Dr. Robert Spike, Executive Director of the National Council of Churches’ Commission on Religion and Race, discusses the Civil Rights training school in Oxford, Ohio (the same that Goodman, Chaney, and Schwerner attended) and their work in Mississippi. He says that it is difficult to quantify the successes of the program, but he mentions some particular successes in the number of white voters, he also notes that the work is far from over and that the work of the Summer Project must continue past September.

Question and answer session follows - in particular are questions related to the role of local churches in the movement.
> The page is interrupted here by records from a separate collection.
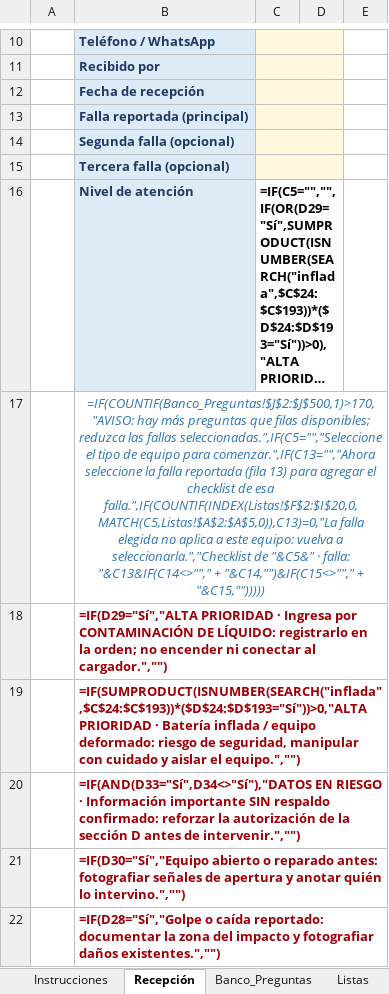
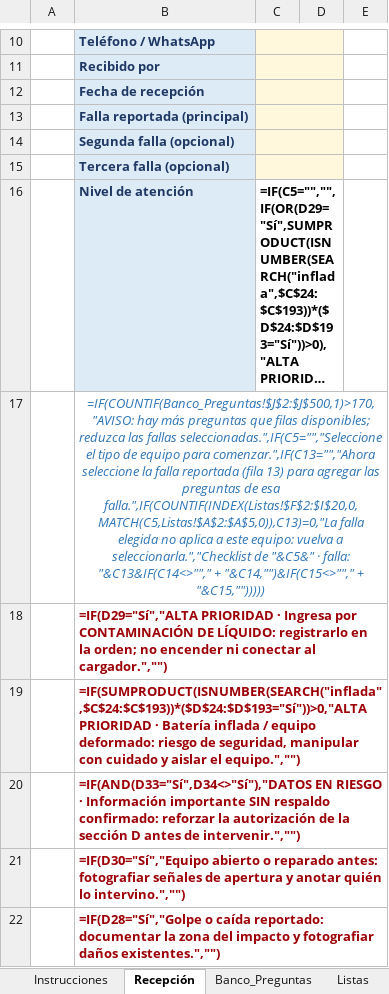
Before and after one commit to rcpprueba2024-eng/nexus-erp, an Excel workbook: RCP_Checklist_Recepcion_Tecnica.xlsx, sheet Recepción, drawn as a sheet; only a part is shown, gaps mark what is left out; long unchanged cells end in …; values as stored, in another font and other column widths than the file's, no borders; formulas without a stored value are shown as written; conditional formats not drawn; the diff names each change by its address in the sheet, - before the commit and + after, or states it on an @@ line.

```diff
--- a/RCP_Checklist_Recepcion_Tecnica.xlsx (sheet Recepción)
+++ b/RCP_Checklist_Recepcion_Tecnica.xlsx (sheet Recepción)
-B17: …para agregar el checklist de esa…
+B17: …para agregar las preguntas de esa…
```
Also changed, not shown: sheet Banco_Preguntas, sheet Listas, sheet Instrucciones, hidden cells.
Spike specifically notes the hostility of the Southern Baptist church. Questions also made related to the political climate, intimidation of the press, church burnings, and the attitude of the Federal Government in Mississippi.

Audio courtesy of the NYC Municipal Archives WNYC Collection

WNYC archives id: 70389
Municipal archives id: T200


Barrett McGurn and Robert W. Spike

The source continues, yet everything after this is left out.